Nissan on Tuesday (November 9) raised its full-year outlook by a fifth.
The Japanese automaker now expects an operating profit of up to 180 billion yen - or almost $1.6 billion.
Nissan says it's getting a boost from new models, such as its revamped Qashqai crossover.
In a way, the global chip shortage has also helped.
Though Nissan has had to cut production, demand has stayed strong, meaning it's been able to reduce discounting.
Nissan Chief Operating Officer Ashwani Gupta spoke at a news conference in Yokohama:
"The semiconductor shortage continues to be a challenge for the automotive industry. We anticipate that our sales performance efforts, including our quality of sales initiatives and sales finance business, will more than offset the reduction in the sales volume resulting from these challenges."
Nissan is also benefiting from moves to boost efficiency.
It's slashed the number of models it makes as part of that.
Now the firm reckons it can break even on production of 3.7 million vehicles a year - down from 4.4 million before.
Despite cutting output due to the chip shortage, this year's production should still exceed that key threshold.
Nissan's outlook is more bullish than some local rivals.

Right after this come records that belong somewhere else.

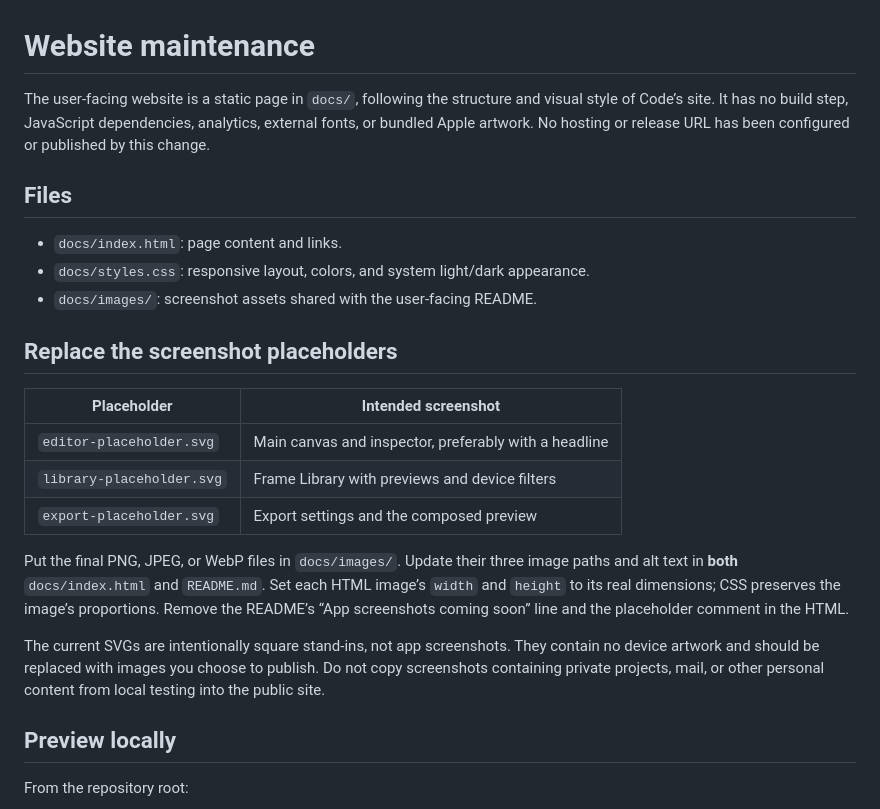
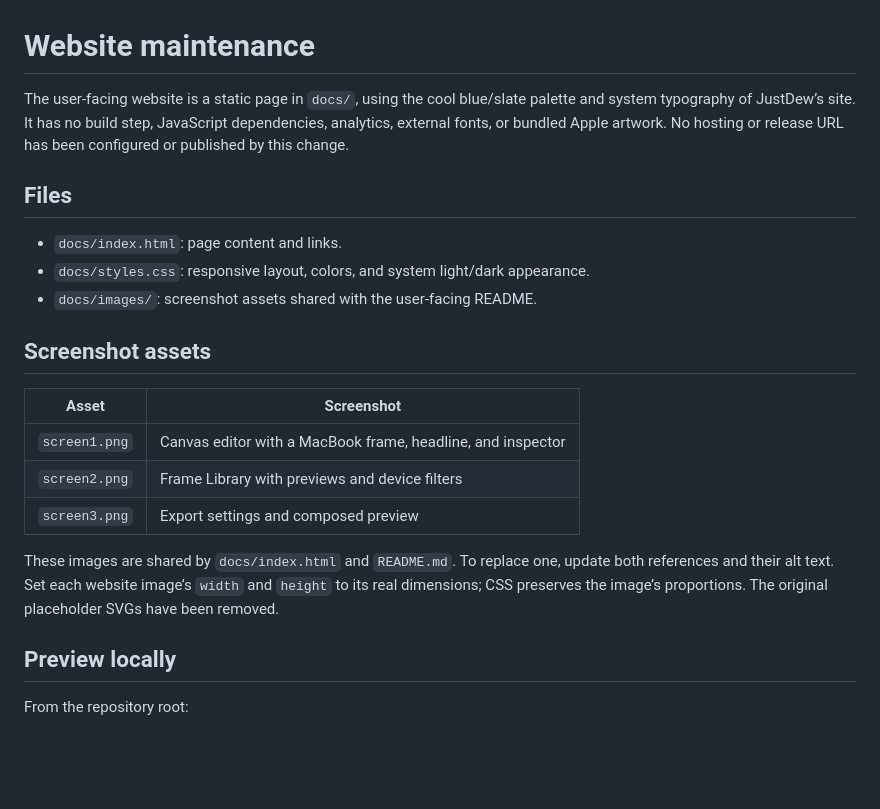
Before and after one commit to gbabichev/Framed, a Markdown page: Notes/Website.md, the part around the change. GitHub-like rendering; blank space fills up the shorter version.

```diff
--- a/Notes/Website.md
+++ b/Notes/Website.md
@@ -1,6 +1,6 @@
 # Website maintenance
 
-The user-facing website is a static page in `docs/`, following the structure and visual style of Code’s site. It has no build step, JavaScript dependencies, analytics, external fonts, or bundled Apple artwork. No hosting or release URL has been configured or published by this change.
+The user-facing website is a static page in `docs/`, using the cool blue/slate palette and system typography of JustDew’s site. It has no build step, JavaScript dependencies, analytics, external fonts, or bundled Apple artwork. No hosting or release URL has been configured or published by this change.
 
 ## Files
 
@@ -8,17 +8,15 @@ The user-facing website is a static page in `docs/`, following the structure and
 - `docs/styles.css`: responsive layout, colors, and system light/dark appearance.
 - `docs/images/`: screenshot assets shared with the user-facing README.
 
-## Replace the screenshot placeholders
+## Screenshot assets
 
-| Placeholder | Intended screenshot |
+| Asset | Screenshot |
 | --- | --- |
-| `editor-placeholder.svg` | Main canvas and inspector, preferably with a headline |
-| `library-placeholder.svg` | Frame Library with previews and device filters |
-| `export-placeholder.svg` | Export settings and the composed preview |
+| `screen1.png` | Canvas editor with a MacBook frame, headline, and inspector |
+| `screen2.png` | Frame Library with previews and device filters |
+| `screen3.png` | Export settings and composed preview |
 
-Put the final PNG, JPEG, or WebP files in `docs/images/`. Update their three image paths and alt text in **both** `docs/index.html` and `README.md`. Set each HTML image’s `width` and `height` to its real dimensions; CSS preserves the image’s proportions. Remove the README’s “App screenshots coming soon” line and the placeholder comment in the HTML.
-
-The current SVGs are intentionally square stand-ins, not app screenshots. They contain no device artwork and should be replaced with images you choose to publish. Do not copy screenshots containing private projects, mail, or other personal content from local testing into the public site.
+These images are shared by `docs/index.html` and `README.md`. To replace one, update both references and their alt text. Set each website image’s `width` and `height` to its real dimensions; CSS preserves the image’s proportions. The original placeholder SVGs have been removed.
 
 ## Preview locally
 
```
Also changed, not shown: Notes/Development.md (+5 -1 lines), README.md (+3 -5 lines), docs/images/screen1.png (added), docs/images/screen2.png (added), docs/images/screen3.png (added), 8 other files.
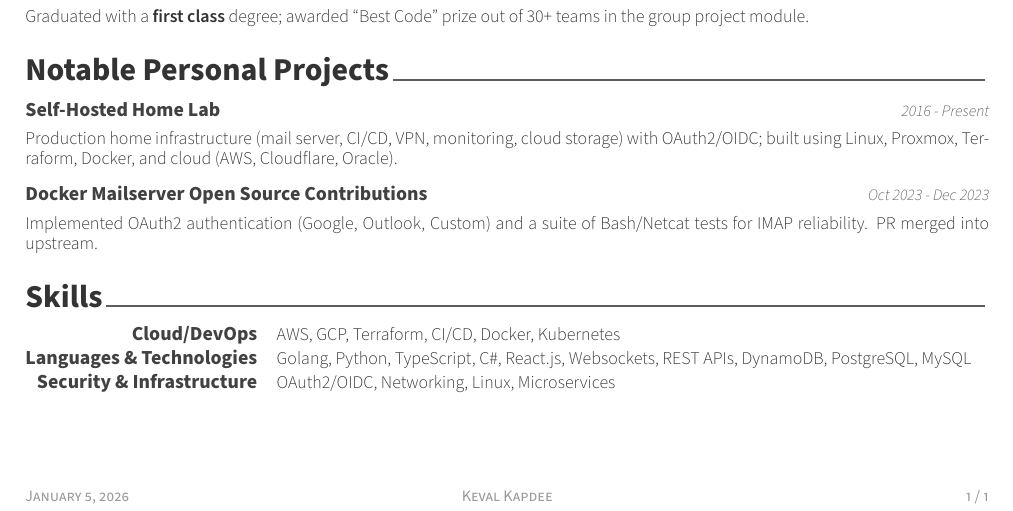
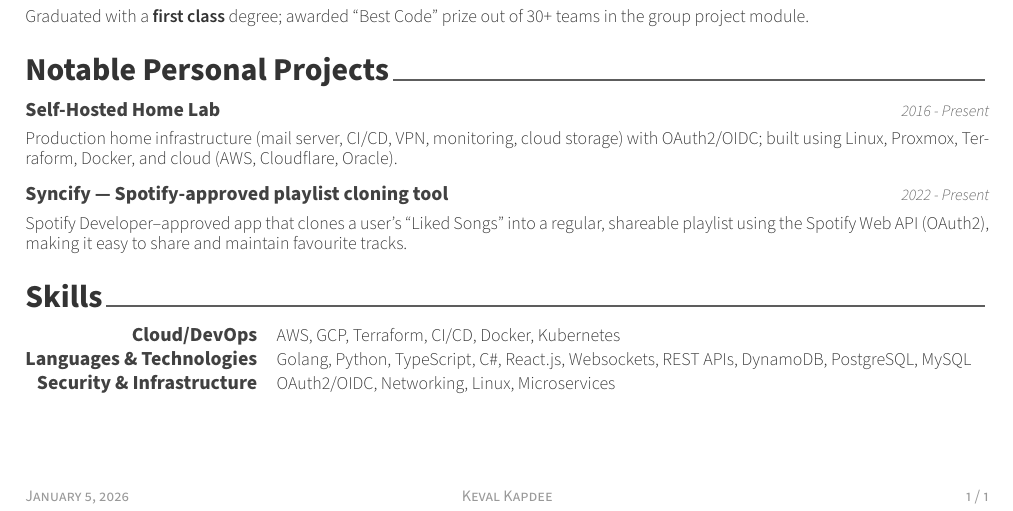
Before and after one commit to keval6b/cv, a LaTeX CV (keval-kapdee-cv.tex): part of the page, cut so that both start at the same text. Compiled offline with XeLaTeX.

Commit message:
Swap open source for syncify

```diff
--- a/keval-kapdee-cv.tex
+++ b/keval-kapdee-cv.tex
@@ -105,11 +105,11 @@
     \end{cvparagraph}
 
     \cventry
-    {Docker Mailserver Open Source Contributions}
-    {Oct 2023 - Dec 2023}
+    {Syncify — Spotify-approved playlist cloning tool}
+    {2022 - Present}
 
     \begin{cvparagraph}
-        Implemented OAuth2 authentication (Google, Outlook, Custom) and a suite of Bash/Netcat tests for IMAP reliability. PR merged into upstream.
+        Spotify Developer–approved app that clones a user's ``Liked Songs'' into a regular, shareable playlist using the Spotify Web API (OAuth2), making it easy to share and maintain favourite tracks.
     \end{cvparagraph}
 
     \cvsection{Skills}
```
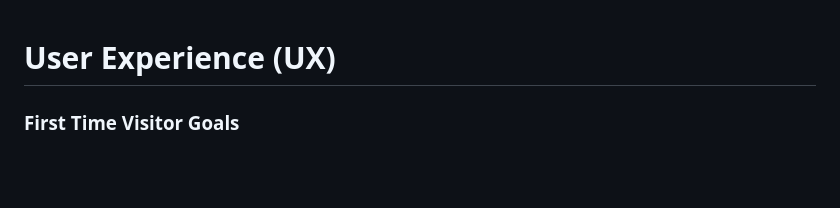
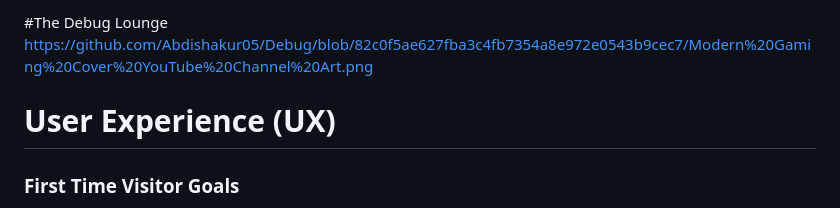
Before and after one commit to Abdishakur05/Debug, a Markdown page: README.md, the part around the change. Rendered like a GitHub page; blank space fills up the shorter version.

Commit message:
Update README.md
title and res images

```diff
--- a/README.md
+++ b/README.md
@@ -1,3 +1,6 @@
+#The Debug Lounge
+https://github.com/Abdishakur05/Debug/blob/82c0f5ae627fba3c4fb7354a8e972e0543b9cec7/Modern%20Gaming%20Cover%20YouTube%20Channel%20Art.png
+
 # User Experience (UX)
 
 ### First Time Visitor Goals
```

Last week Honda cut its operating profit target by 15%, citing the lack of semiconductors.